  6. 6.0 6.1 Raup, D. M., and Sepkowski, J. J. "Periodicity of extinctions in the geologic past." Proc. Nat. Acad. Sci. 81(3):801-805, February 1984. doi:10.1073/pnas.81.3.801. Accessed June 10, 2008.
  7. 7.0 7.1 Davis, Marc, Hut, Piet, and Muller, Richard A. "Extinction of species by periodic comet showers." Nature 308:715-717, April 19, 1984. doi:10.1038/308715a0 Accessed June 10, 2008
  8. Muller, Richard A. Nemesis, the Death Star: The Story of a Scientific Revolution. Wiedenfeld and Nicolson, 1988. ASIN: B000LD03W6. Cited in Muller, Nemesis (Internet site), op. cit.
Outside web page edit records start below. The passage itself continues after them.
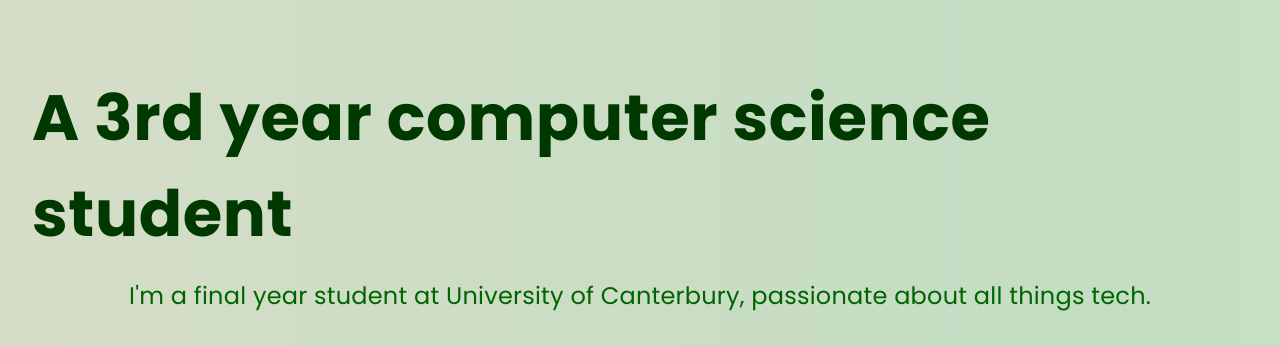
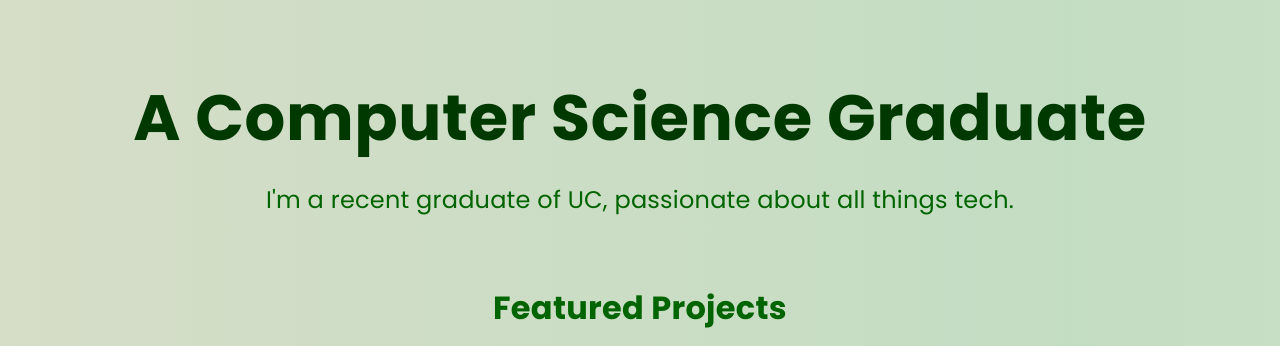
Before and after one commit to AakristaD/my-portfolio, a React (Create React App) app: page /#/ in a window 1280 px wide. Shown: the part 282-628 px from the top of the page. Built offline with nearby package versions, Linux system fonts and the light colour scheme; grey boxes are pictures that could not be loaded.

Commit message:
Update Home.tsx

```diff
--- a/src/pages/Home.tsx
+++ b/src/pages/Home.tsx
@@ -75,9 +75,9 @@
     return (
         <HomeContainer sx={{ paddingTop: 15 }}>
             <AnimatedHeader text="Hi. I'm Aakrista." variant="largeHeader" />
-            <AnimatedHeader text="A 3rd year computer science student" variant="brown"  />
+            <AnimatedHeader text="A Computer Science Graduate" variant="brown"  />
             <AnimatedHeader
-                text="I'm a final year student at University of Canterbury, passionate about all things tech."
+                text="I'm a recent graduate of UC, passionate about all things tech."
                 variant="subheader"
             />
             <hr style={{ border: 'none', borderTop: '2px solid black', margin: '32px 0' }} />
```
  9. Yarris, Lynn. "Does a Companion Star to the Sun Cause Earth's Periodic Mass Extinctions?" Science Beat. Spring 1987.
  10. 10.0 10.1 Britt, Robert Roy. "Nemesis: Does the Sun Have a Companion?" <>, April 3, 2001. Accessed June 10, 2008.
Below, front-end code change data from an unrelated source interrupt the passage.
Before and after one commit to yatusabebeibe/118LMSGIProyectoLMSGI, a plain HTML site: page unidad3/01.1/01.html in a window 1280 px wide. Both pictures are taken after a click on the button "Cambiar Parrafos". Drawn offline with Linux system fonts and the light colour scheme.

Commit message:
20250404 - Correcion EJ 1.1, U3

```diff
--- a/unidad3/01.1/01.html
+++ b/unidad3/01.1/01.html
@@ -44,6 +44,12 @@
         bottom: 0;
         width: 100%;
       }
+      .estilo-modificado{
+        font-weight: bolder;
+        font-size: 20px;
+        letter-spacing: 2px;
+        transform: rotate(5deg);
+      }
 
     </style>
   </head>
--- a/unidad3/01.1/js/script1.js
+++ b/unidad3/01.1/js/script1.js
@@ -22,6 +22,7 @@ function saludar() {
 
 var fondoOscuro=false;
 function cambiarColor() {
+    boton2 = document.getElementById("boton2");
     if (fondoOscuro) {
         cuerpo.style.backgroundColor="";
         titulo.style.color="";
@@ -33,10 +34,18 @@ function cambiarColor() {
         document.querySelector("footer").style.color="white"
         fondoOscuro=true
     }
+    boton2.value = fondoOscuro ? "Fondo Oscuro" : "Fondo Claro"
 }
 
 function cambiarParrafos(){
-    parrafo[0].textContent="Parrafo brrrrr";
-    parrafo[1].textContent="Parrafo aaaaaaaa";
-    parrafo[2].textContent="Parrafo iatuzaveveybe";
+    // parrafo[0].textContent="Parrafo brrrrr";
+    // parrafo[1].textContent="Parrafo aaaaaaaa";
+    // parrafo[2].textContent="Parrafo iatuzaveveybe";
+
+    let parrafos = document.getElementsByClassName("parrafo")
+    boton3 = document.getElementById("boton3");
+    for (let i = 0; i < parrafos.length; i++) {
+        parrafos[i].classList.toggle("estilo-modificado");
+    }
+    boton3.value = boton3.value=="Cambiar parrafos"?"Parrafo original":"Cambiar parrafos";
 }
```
  11. 11.0 11.1 Author unknown. "Er...Is That Really a Second Sun Up There?" n.d. Accessed June 10, 2008.
  12. 12.0 12.1 12.2 Schlyter, Paul. "Nemesis, the Companion Star," in "Hypothetical Planets." The Nine 8 Planets, Bill Arnett, ed. February 14, 2006. Accessed June 10, 2008.
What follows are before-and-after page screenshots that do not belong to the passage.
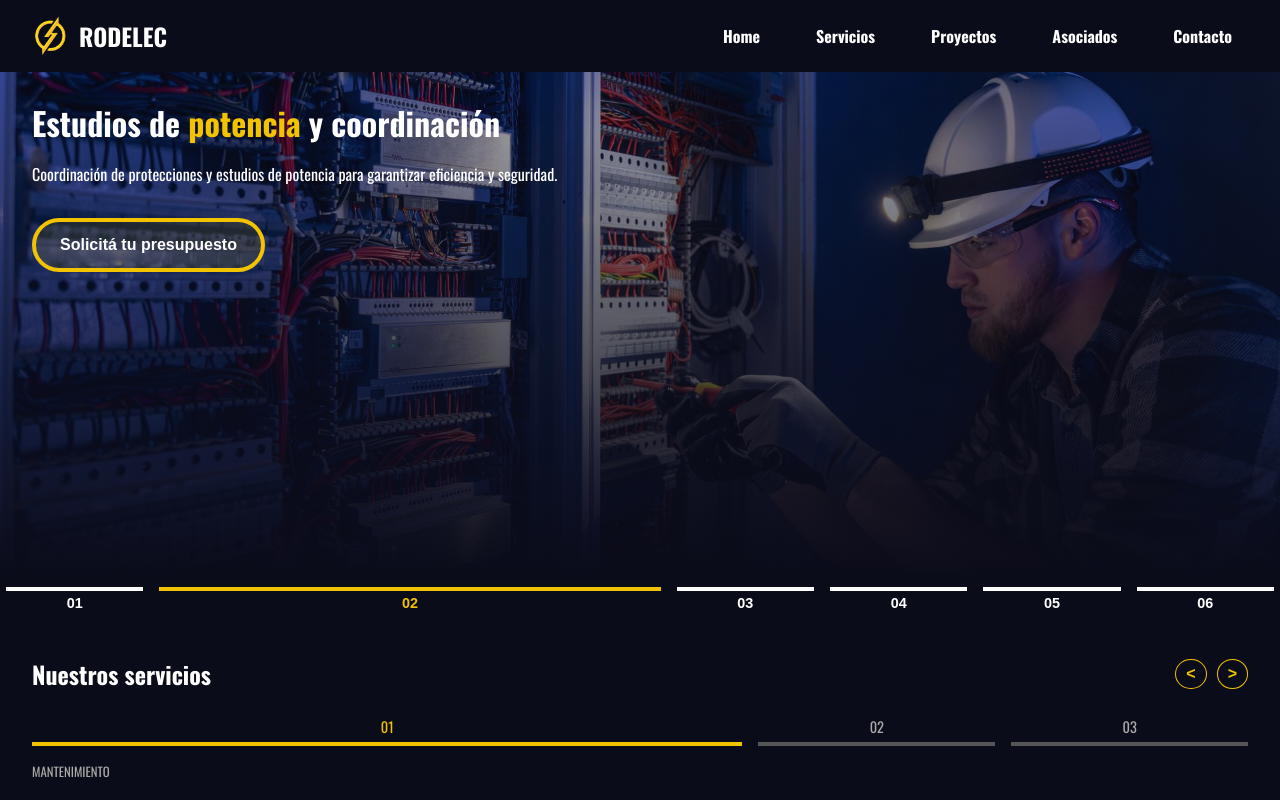
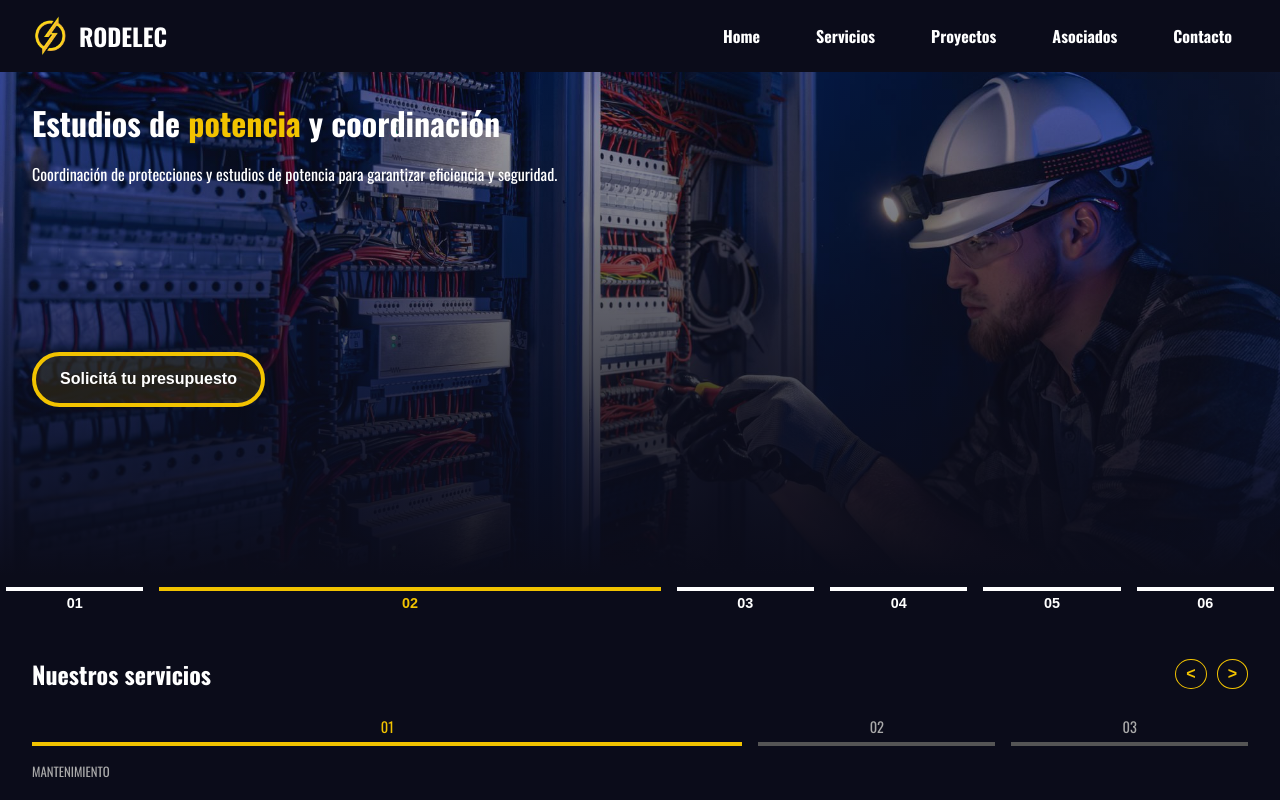
Before and after one commit to theMarroc/rodelec, a React (Vite) app: page / in a window 1280 px wide. Shown: the top 800 px of the page. Built offline with nearby package versions, Linux system fonts and the light colour scheme.

Commit message:
v4 Vercel

```diff
--- a/src/components/Carousel.jsx
+++ b/src/components/Carousel.jsx
@@ -68,7 +68,8 @@ const Text = styled.p`
 
 const Button = styled.button`
   position: absolute;
-
+  top: 50%;
+  left: 2rem;
   background-color: #f2c2001c;
   border: solid 4px #f2c300;
   color: #fff;
@@ -78,7 +79,7 @@ const Button = styled.button`
   font-weight: bold;
   cursor: pointer;
   transition: 0.3s;
-  z-index: 3;
+  z-index: 4;
 
   &:hover {
     background-color: #f2c300;
@@ -216,18 +217,18 @@ const Carousel = () => {
   return (
     <CarouselWrapper bg={slides[current].image}>
       <Overlay2 />
+
       <Content>
         <Title dangerouslySetInnerHTML={{ __html: slides[current].title }} />
         <Text>{slides[current].text}</Text>
-        <a href="https://wa.me/2291512866?text=%20Estoy%20interesado%20en%20un%20presupuesto%20electrico" target="_blank" rel="noopener noreferrer">
+      </Content>
 
-        </a>
+      <a href="https://wa.me/2291512866?text=%20Estoy%20interesado%20en%20un%20presupuesto%20electrico" target="_blank" rel="noopener noreferrer">
         <Button>Solicitá tu presupuesto</Button>
-      </Content>
+      </a>
 
       <PrevButton onClick={prevSlide} aria-label="Anterior"></PrevButton>
       <NextButton onClick={nextSlide} aria-label="Siguiente"></NextButton>
-
 
       <NavContainer>
         {slides.map((_, index) => (
@@ -240,6 +241,7 @@ const Carousel = () => {
           </SlideButton>
         ))}
       </NavContainer>
+
     </CarouselWrapper>
   );
 };
```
  13. 13.0 13.1 Mukai, Koji, and Christian, Eric. "The Nemesis Star." Ask an Astrophysicist, Imagine the Universe!, NASA, December 1, 2005. Accessed June 10, 2008.
  14. Muller, Richard A. "Measurement of the lunar impact record for the past 3.5 billion years, and implications for the Nemesis theory." Geological Society of America Special Paper 356, pp 659-665 (2002). Accessed June 10, 2008.
  15. Staff. "Evidence Mounts For Companion Star To Our Sun." SpaceDaily, April 25, 2006. Accessed June 10, 2008.
  16. Mellot A and Barnbach RK, "Nemesis reconsidered", Solar and Stellar Astrophysics, 2 July 2010. Accessed 12 July 2010. arXiv:1007.0437v1
  17. "Pan-Starrs Home."
  18. "LSST Home."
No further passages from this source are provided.